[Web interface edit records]
# # # # # # #
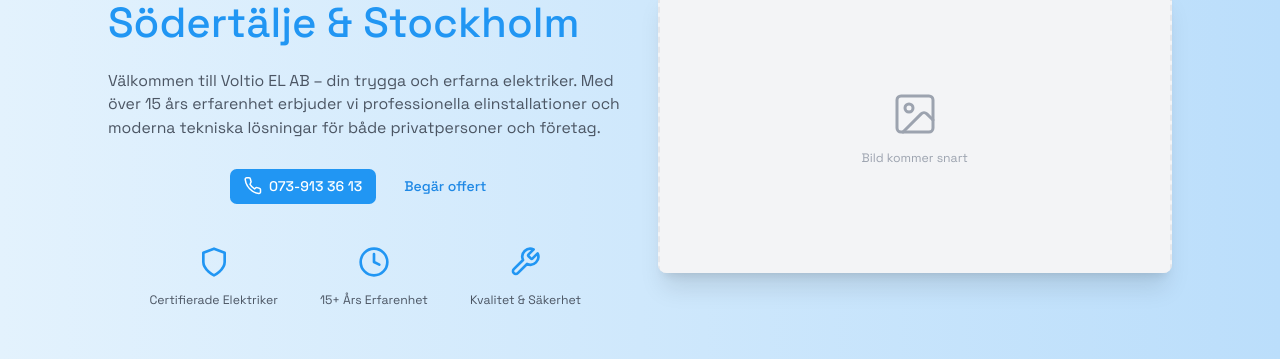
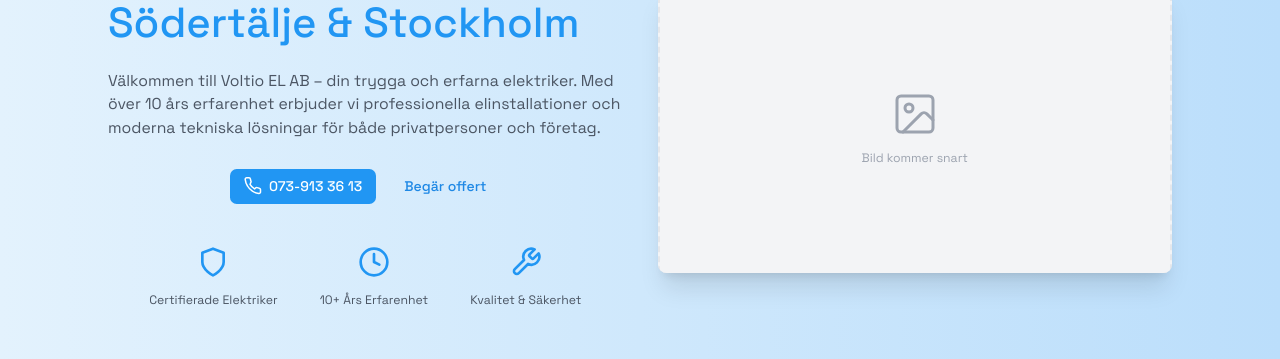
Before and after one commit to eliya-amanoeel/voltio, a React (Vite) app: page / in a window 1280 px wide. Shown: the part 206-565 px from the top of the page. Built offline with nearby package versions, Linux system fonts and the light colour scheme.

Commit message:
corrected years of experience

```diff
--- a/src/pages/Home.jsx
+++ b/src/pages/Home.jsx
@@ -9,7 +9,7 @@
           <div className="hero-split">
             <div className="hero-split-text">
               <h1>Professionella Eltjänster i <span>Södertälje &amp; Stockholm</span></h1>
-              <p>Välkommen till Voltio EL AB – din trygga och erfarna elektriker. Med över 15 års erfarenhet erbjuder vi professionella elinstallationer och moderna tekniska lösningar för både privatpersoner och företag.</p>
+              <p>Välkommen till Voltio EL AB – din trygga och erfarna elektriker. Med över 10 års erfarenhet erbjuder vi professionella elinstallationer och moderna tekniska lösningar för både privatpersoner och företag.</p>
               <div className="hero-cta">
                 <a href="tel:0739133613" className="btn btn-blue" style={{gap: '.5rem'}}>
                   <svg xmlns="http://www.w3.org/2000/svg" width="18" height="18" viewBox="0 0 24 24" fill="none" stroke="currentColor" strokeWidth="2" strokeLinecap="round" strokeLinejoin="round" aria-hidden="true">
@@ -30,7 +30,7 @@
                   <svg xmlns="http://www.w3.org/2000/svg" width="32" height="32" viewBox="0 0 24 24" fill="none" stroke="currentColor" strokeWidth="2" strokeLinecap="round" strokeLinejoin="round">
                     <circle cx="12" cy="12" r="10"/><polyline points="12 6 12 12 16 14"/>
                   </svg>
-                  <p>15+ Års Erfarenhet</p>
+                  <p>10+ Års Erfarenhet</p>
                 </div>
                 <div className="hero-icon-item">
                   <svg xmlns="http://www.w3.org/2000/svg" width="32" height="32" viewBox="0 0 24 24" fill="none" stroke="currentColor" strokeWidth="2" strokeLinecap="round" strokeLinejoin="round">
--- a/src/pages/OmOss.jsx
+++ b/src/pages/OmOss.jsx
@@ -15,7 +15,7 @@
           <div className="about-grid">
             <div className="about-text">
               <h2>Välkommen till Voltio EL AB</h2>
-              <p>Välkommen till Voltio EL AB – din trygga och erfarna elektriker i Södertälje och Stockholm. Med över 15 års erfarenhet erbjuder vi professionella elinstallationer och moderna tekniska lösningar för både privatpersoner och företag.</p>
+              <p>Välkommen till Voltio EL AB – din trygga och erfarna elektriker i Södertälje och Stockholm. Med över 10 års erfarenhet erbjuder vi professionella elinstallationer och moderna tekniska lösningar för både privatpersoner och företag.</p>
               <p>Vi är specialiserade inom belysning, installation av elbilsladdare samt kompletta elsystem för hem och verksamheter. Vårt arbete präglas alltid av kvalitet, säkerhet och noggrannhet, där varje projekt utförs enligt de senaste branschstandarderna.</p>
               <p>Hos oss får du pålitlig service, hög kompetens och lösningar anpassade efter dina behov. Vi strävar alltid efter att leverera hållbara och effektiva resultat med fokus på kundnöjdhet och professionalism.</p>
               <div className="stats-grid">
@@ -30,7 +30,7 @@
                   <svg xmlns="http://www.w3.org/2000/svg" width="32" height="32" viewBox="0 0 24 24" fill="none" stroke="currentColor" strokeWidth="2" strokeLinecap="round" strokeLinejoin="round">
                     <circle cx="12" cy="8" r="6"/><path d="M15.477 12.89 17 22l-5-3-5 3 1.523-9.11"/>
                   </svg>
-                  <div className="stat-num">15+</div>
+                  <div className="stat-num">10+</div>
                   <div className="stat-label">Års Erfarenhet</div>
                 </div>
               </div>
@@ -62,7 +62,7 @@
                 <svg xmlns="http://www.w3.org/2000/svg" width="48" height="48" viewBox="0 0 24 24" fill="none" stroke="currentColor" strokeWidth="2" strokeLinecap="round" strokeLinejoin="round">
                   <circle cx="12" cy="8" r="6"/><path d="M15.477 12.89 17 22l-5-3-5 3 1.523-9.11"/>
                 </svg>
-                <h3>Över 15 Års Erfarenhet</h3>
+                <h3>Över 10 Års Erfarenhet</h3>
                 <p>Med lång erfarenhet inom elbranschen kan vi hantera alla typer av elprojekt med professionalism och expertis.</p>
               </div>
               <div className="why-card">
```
# # # # # # #
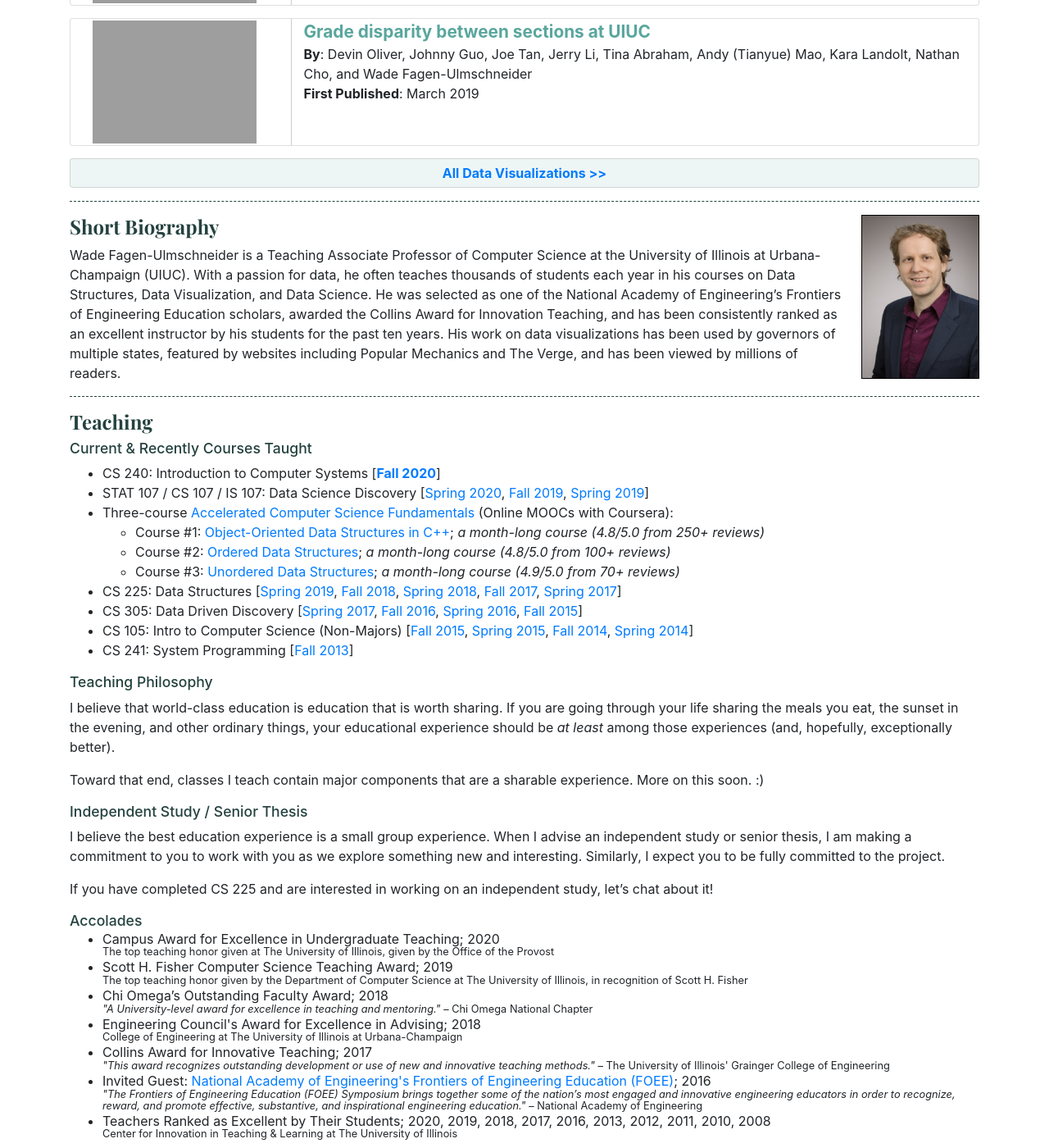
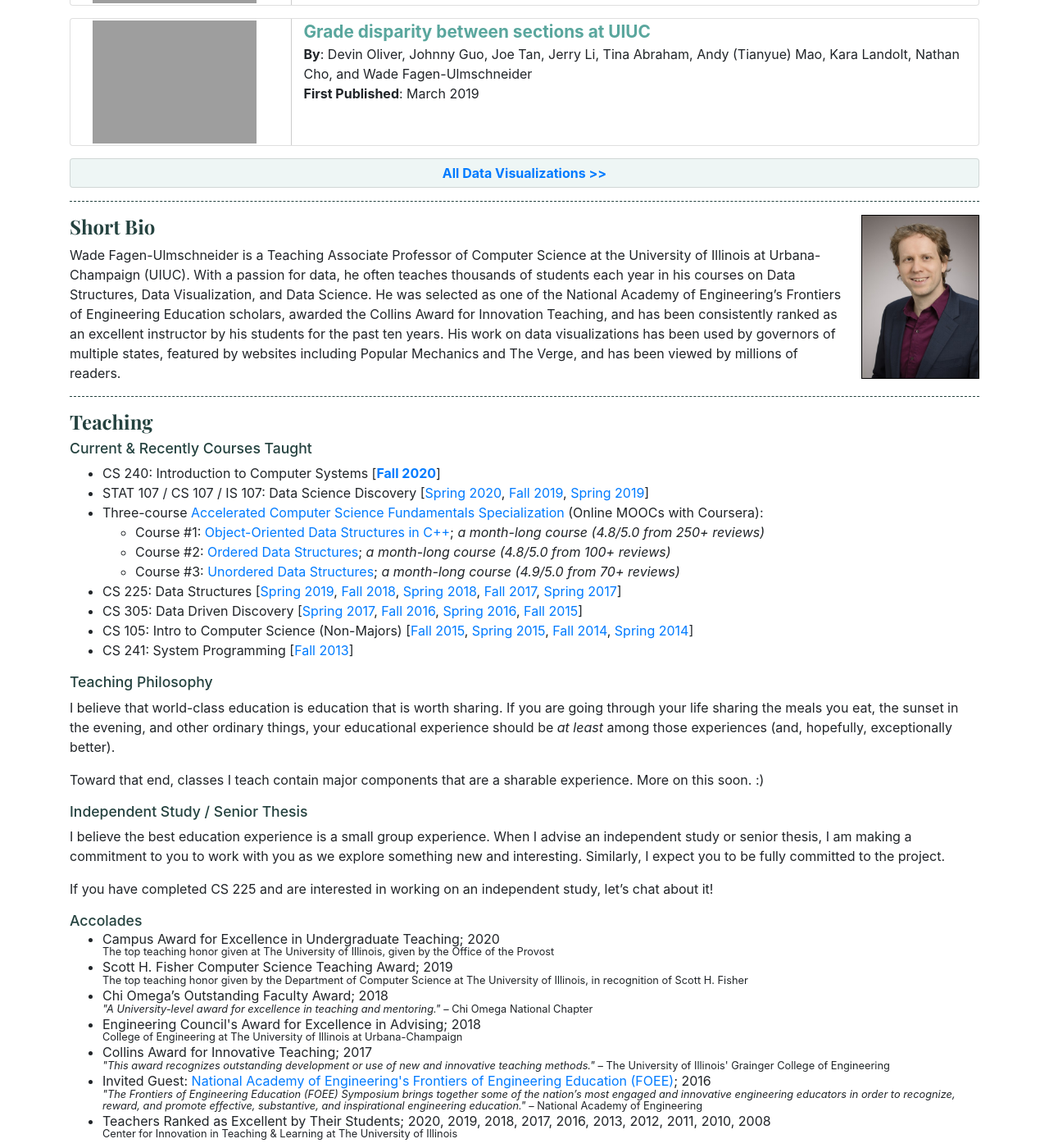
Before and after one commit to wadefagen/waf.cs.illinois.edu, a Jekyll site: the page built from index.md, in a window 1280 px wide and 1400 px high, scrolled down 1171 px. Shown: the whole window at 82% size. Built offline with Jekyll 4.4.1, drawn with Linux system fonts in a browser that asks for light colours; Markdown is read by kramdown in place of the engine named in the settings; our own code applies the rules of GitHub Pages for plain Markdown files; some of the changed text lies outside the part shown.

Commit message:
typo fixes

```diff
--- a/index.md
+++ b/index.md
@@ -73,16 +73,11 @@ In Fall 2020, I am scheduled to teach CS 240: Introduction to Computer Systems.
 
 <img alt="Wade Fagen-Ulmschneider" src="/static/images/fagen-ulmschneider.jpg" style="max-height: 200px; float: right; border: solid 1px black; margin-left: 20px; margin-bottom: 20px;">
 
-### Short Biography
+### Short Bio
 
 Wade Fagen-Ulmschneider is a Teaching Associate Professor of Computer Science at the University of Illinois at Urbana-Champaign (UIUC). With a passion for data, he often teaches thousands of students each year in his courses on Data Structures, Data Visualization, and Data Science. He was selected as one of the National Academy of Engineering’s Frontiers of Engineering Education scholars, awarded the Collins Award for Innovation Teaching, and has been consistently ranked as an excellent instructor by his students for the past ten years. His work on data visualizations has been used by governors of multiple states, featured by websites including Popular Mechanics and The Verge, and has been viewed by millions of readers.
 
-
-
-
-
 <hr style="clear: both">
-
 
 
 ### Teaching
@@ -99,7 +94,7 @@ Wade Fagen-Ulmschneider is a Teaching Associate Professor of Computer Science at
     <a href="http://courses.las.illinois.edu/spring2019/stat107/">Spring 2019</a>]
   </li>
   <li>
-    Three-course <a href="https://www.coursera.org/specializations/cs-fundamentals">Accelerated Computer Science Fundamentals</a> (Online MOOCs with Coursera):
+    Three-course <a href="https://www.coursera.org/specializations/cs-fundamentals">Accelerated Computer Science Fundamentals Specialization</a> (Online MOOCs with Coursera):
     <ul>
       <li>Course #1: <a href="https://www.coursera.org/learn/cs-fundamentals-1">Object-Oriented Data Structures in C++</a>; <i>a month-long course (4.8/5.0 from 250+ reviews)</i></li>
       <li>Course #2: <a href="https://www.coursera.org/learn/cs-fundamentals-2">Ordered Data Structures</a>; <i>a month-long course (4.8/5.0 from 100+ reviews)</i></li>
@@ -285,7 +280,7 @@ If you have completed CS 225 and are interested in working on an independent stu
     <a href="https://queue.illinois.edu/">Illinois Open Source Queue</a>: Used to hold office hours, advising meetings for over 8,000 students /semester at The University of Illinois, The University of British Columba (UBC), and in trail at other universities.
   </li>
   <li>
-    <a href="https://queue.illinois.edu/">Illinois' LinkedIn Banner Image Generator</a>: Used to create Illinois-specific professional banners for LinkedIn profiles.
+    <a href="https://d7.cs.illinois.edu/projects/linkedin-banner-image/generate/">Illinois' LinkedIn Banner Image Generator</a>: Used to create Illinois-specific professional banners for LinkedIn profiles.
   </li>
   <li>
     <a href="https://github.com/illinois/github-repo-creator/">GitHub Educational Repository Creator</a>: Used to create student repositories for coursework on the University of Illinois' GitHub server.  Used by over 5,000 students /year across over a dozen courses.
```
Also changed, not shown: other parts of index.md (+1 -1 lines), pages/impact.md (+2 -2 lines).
# # # # # # #
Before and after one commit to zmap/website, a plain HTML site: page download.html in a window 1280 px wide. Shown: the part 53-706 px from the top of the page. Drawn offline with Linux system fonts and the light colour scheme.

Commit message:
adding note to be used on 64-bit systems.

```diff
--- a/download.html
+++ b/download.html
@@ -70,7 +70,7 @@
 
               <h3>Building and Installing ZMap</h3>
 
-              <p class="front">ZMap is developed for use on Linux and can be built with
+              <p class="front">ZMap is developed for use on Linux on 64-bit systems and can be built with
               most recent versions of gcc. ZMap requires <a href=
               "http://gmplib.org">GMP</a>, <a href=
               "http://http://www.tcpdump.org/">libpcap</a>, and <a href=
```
# # # # # # #
Lines above with the string "create" need to be found and copied.

-    <a href="https://queue.illinois.edu/">Illinois' LinkedIn Banner Image Generator</a>: Used to create Illinois-specific professional banners for LinkedIn profiles.
+    <a href="https://d7.cs.illinois.edu/projects/linkedin-banner-image/generate/">Illinois' LinkedIn Banner Image Generator</a>: Used to create Illinois-specific professional banners for LinkedIn profiles.
     <a href="https://github.com/illinois/github-repo-creator/">GitHub Educational Repository Creator</a>: Used to create student repositories for coursework on the University of Illinois' GitHub server.  Used by over 5,000 students /year across over a dozen courses.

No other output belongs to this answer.